GOAL OF THE EXERCISE: From the data that follows, copy every line holding the string "github".

RECORDS FOR PROCESSING:
————————

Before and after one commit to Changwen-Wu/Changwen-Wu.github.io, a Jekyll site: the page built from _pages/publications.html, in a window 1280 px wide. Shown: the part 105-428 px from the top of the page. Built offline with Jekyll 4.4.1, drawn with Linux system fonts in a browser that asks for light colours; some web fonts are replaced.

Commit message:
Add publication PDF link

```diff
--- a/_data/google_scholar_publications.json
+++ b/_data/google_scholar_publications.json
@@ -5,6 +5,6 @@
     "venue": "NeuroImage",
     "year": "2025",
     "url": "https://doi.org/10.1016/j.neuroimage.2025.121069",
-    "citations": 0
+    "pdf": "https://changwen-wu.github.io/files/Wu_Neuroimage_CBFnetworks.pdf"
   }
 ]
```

————————

RESPONSE BOX:
Before and after one commit to Changwen-Wu/Changwen-Wu.github.io, a Jekyll site: the page built from _pages/publications.html, in a window 1280 px wide. Shown: the part 105-428 px from the top of the page. Built offline with Jekyll 4.4.1, drawn with Linux system fonts in a browser that asks for light colours; some web fonts are replaced.
+    "pdf": "https://changwen-wu.github.io/files/Wu_Neuroimage_CBFnetworks.pdf"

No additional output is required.